Ballot access for third parties should be encouraged rather than discouraged, as is presently the case. Instant runoffs means voters vote for more than one candidate and rank their choices so that every vote does indeed count.
“Instant runoff voting would mean, You know what, I really want to see Ralph Nader become president because he’s the one who speaks to me. But I’m terrified that George Bush might become president if I vote for Ralph Nader. So will am going to rank Ralph Nader first. In the event he doesn’t get enough votes, then my second-ranked vote is John Kerry, and my third-ranked vote is George Bush.'”
Political equality also demands proportional representation so that one-person, one-vote actually means something.
“If a third party gets 15 percent of the vote in the southern third of Indiana, they get 15 percent of the seats representing the southern third of Indiana. Simple, straightforward.”
Political equality, Stant said, would mean intransigent problems like poverty and environmental pollution, for example, would be much more likely to be addressed.
“How many new ideas would be sitting around the policy-making table if we could achieve that,” he said. “I think some of the problems we’ve been struggling with for decades and decades, going back to the turn of the century, the last turn of the century, could be solved.”

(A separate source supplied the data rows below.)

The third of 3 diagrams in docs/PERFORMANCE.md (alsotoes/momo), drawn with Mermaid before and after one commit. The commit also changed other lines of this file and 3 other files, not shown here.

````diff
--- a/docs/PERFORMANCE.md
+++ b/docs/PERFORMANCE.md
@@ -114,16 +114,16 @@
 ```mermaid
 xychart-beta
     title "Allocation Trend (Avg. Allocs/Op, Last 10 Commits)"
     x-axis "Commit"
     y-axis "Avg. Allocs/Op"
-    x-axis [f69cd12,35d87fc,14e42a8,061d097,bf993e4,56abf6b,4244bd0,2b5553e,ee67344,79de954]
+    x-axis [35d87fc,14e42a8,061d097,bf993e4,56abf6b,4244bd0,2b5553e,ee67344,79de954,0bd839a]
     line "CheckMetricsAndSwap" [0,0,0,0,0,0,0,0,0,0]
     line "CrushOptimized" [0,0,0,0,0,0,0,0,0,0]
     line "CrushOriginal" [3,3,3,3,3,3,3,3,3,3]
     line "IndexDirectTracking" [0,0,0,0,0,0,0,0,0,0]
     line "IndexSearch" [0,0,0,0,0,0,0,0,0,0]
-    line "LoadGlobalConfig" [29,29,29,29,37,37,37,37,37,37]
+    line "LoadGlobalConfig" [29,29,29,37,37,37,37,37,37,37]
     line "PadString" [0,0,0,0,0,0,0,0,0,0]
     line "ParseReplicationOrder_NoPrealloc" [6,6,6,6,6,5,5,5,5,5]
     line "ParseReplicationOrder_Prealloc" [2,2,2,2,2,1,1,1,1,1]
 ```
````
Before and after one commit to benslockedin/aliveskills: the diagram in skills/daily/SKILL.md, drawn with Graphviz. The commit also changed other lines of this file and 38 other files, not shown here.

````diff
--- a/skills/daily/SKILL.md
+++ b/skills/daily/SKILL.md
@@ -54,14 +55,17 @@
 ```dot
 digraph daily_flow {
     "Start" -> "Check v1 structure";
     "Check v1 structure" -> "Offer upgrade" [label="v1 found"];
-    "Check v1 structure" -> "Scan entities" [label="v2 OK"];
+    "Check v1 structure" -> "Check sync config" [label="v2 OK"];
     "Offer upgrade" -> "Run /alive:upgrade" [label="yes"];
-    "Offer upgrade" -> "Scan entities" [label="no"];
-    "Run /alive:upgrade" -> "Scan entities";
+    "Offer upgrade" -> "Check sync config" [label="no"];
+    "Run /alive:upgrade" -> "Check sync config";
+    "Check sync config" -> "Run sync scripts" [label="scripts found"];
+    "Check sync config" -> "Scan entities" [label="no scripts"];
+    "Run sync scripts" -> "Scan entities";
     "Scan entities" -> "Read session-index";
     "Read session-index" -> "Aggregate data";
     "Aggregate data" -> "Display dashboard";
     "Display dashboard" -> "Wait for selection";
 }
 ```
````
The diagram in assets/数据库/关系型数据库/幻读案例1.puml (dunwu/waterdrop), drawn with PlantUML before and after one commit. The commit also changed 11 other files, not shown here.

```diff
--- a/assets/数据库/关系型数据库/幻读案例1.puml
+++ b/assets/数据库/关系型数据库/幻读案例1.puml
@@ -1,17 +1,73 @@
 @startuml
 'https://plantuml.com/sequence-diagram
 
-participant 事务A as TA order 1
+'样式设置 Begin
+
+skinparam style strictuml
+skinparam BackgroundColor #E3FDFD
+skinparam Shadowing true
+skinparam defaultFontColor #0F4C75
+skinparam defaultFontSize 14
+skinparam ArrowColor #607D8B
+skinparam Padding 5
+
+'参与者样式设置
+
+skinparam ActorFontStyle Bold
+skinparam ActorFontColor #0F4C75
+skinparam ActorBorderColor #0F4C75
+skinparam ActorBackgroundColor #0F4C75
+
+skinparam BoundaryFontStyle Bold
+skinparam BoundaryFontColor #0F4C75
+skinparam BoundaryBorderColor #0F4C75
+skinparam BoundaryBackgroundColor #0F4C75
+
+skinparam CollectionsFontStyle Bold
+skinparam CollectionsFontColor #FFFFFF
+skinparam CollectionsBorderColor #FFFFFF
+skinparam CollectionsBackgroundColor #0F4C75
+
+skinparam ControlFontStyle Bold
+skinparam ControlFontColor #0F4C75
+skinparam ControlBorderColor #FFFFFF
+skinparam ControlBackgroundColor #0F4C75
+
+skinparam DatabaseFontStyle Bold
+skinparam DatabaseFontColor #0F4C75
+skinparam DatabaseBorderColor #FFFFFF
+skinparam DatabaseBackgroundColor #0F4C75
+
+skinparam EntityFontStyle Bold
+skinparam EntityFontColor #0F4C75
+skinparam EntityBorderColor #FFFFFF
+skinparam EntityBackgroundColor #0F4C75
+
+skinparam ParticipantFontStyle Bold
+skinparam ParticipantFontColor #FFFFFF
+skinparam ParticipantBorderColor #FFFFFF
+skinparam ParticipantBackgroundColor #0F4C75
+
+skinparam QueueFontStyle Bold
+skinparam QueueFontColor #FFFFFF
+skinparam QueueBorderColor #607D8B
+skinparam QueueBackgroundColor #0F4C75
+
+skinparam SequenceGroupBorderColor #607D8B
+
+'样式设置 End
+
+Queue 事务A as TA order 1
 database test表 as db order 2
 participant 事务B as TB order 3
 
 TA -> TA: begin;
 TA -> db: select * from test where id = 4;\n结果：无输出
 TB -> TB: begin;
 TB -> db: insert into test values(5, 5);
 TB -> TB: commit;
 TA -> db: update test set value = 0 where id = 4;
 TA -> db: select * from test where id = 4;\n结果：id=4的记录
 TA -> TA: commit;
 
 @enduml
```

Stant is under no illusions that realization of his vision is within reach, at least not in the near future. To date, his supporters have only collected 4,000 signatures. And illustrative of Indiana’s restrictive ballot-access laws, Greens cannot collect signatures next summer and fall, when average citizens are actually focused on politics.
But he believes that the time is overdue for new ideas in politics. And popular political movements have spawned fundamental change in the past.
“It’s always been objectively possible for the people to mobilize and retake their public institutions, especially those of the elections,” he said. “But we’re not doing it.”
And some of the changes he is calling for would require constitutional changes, a subject that he said is taboo in American politics. Still, state and national constitutions were created in different times, times that are far different from the 21st Century.
“It’s not impossible to implement this kind of change,” he said. “If we can’t reclaim the Constitution, and make it live for us, then, well, I don’t think we’re in touch with real democracy.”
And, he reminded those at the meeting, those who seek to re-democratize Indiana and America face daunting odds.
“So, how do we achieve our vision, how do we overcome the odds that are against us?” he asked. “Well, there’s only been one counterweight historically to money, and it sounds like a cliché and sloganistic, but there’s only one possible source of the power with which we will challenge the power of money and retake, reclaim our electoral process, and that’s the power of the people.”
STEVEN HIGGS is editor of the Bloomington Alternative. He can be reached at editor@BloomingtonAlternative.com.